◆ Exercise ◆
In your output, repeat each entry exactly and include no pictures.

◆ Extracted entries ◆
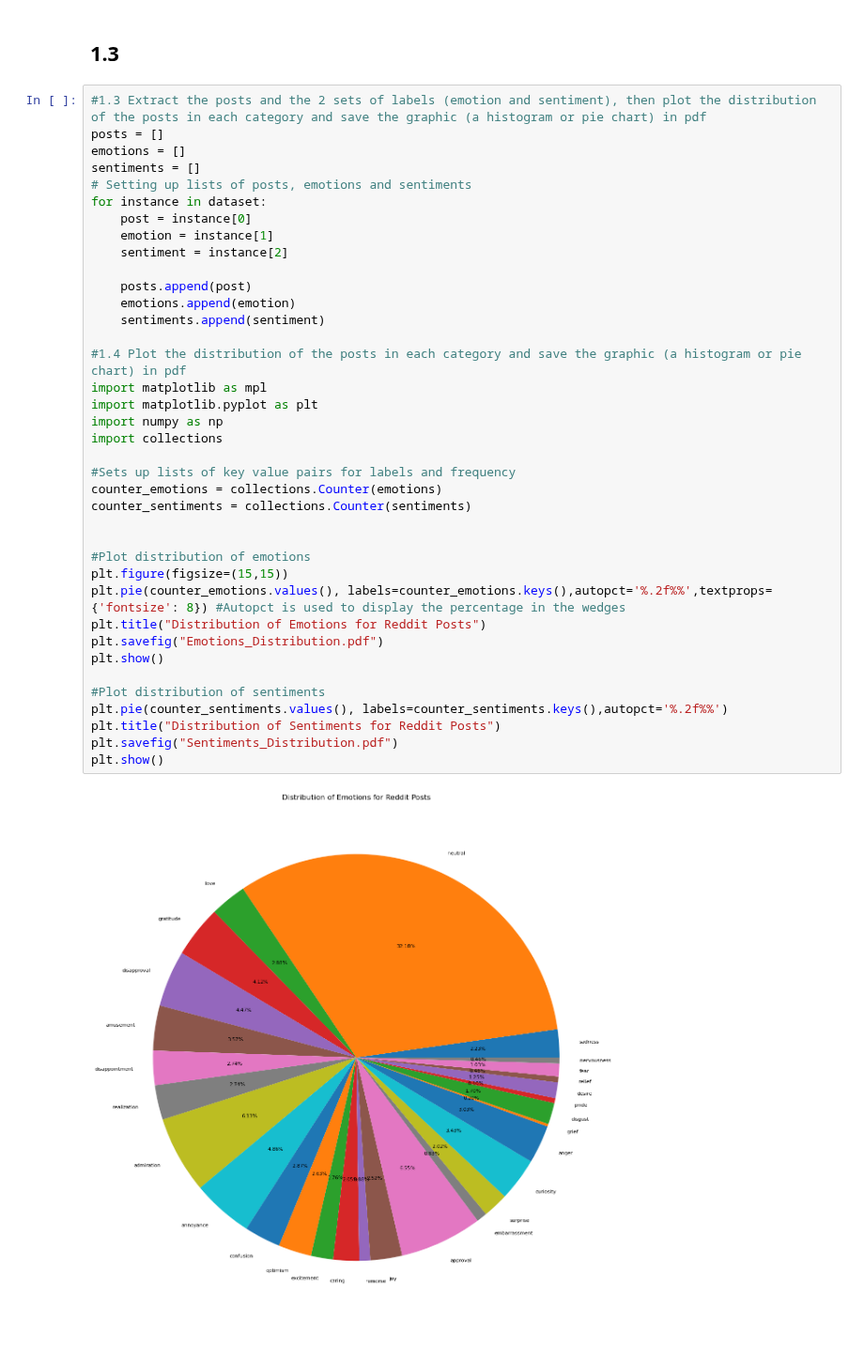
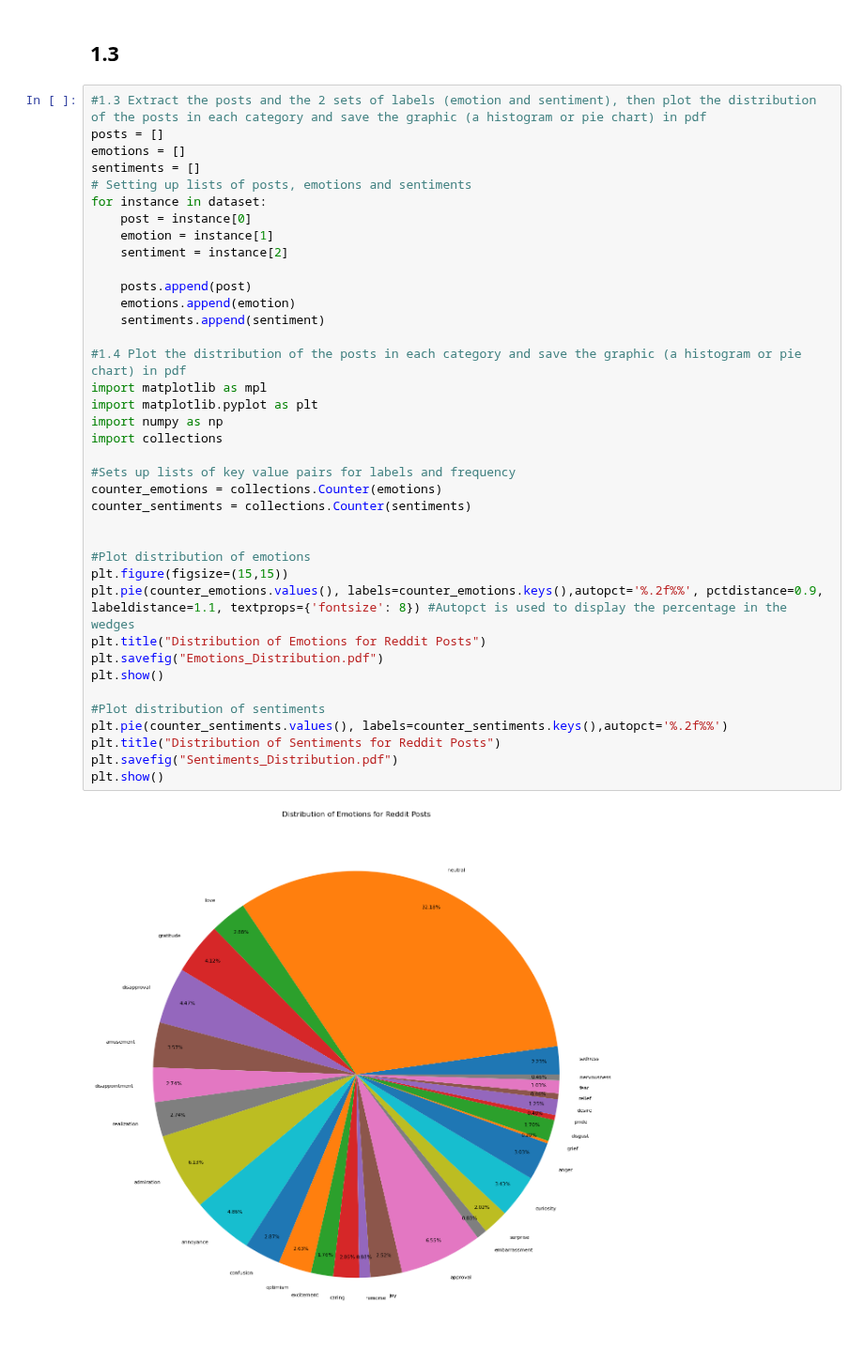
Before and after one commit to btakli/COMP472-Mini-Projects, a Jupyter notebook: MP1/MP1.ipynb, the cells around one changed output. Shown at 94% size. Drawn from its saved outputs; the diff is of its cells as text.

Commit message:
Fixed spacing for Emotions distribution pie chart

```diff
--- a/MP1/MP1.ipynb
+++ b/MP1/MP1.ipynb
@@ -25,33 +25,33 @@ for instance in dataset:
     emotion = instance[1]
     sentiment = instance[2]
 
     posts.append(post)
     emotions.append(emotion)
     sentiments.append(sentiment)
 
 #1.4 Plot the distribution of the posts in each category and save the graphic (a histogram or pie chart) in pdf
 import matplotlib as mpl
 import matplotlib.pyplot as plt
 import numpy as np
 import collections
 
 #Sets up lists of key value pairs for labels and frequency
 counter_emotions = collections.Counter(emotions)
 counter_sentiments = collections.Counter(sentiments)
 
 
 #Plot distribution of emotions
 plt.figure(figsize=(15,15))
-plt.pie(counter_emotions.values(), labels=counter_emotions.keys(),autopct='%.2f%%',textprops={'fontsize': 8}) #Autopct is used to display the percentage in the wedges
+plt.pie(counter_emotions.values(), labels=counter_emotions.keys(),autopct='%.2f%%', pctdistance=0.9, labeldistance=1.1, textprops={'fontsize': 8}) #Autopct is used to display the percentage in the wedges
 plt.title("Distribution of Emotions for Reddit Posts")
 plt.savefig("Emotions_Distribution.pdf")
 plt.show()
 
 #Plot distribution of sentiments
 plt.pie(counter_sentiments.values(), labels=counter_sentiments.keys(),autopct='%.2f%%')
 plt.title("Distribution of Sentiments for Reddit Posts")
 plt.savefig("Sentiments_Distribution.pdf")
 plt.show()
 # %% [output]
-[figure, old version]
+[figure, new version]
 [figure]
```
Also changed, not shown: 2 other files.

◆ Written response ◆
Before and after one commit to btakli/COMP472-Mini-Projects, a Jupyter notebook: MP1/MP1.ipynb, the cells around one changed output. Shown at 94% size. Drawn from its saved outputs; the diff is of its cells as text.

Commit message:
Fixed spacing for Emotions distribution pie chart

```diff
--- a/MP1/MP1.ipynb
+++ b/MP1/MP1.ipynb
@@ -25,33 +25,33 @@ for instance in dataset:
     emotion = instance[1]
     sentiment = instance[2]
 
     posts.append(post)
     emotions.append(emotion)
     sentiments.append(sentiment)
 
 #1.4 Plot the distribution of the posts in each category and save the graphic (a histogram or pie chart) in pdf
 import matplotlib as mpl
 import matplotlib.pyplot as plt
 import numpy as np
 import collections
 
 #Sets up lists of key value pairs for labels and frequency
 counter_emotions = collections.Counter(emotions)
 counter_sentiments = collections.Counter(sentiments)
 
 
 #Plot distribution of emotions
 plt.figure(figsize=(15,15))
-plt.pie(counter_emotions.values(), labels=counter_emotions.keys(),autopct='%.2f%%',textprops={'fontsize': 8}) #Autopct is used to display the percentage in the wedges
+plt.pie(counter_emotions.values(), labels=counter_emotions.keys(),autopct='%.2f%%', pctdistance=0.9, labeldistance=1.1, textprops={'fontsize': 8}) #Autopct is used to display the percentage in the wedges
 plt.title("Distribution of Emotions for Reddit Posts")
 plt.savefig("Emotions_Distribution.pdf")
 plt.show()
 
 #Plot distribution of sentiments
 plt.pie(counter_sentiments.values(), labels=counter_sentiments.keys(),autopct='%.2f%%')
 plt.title("Distribution of Sentiments for Reddit Posts")
 plt.savefig("Sentiments_Distribution.pdf")
 plt.show()
 # %% [output]
-[figure, old version]
+[figure, new version]
 [figure]
```
Also changed, not shown: 2 other files.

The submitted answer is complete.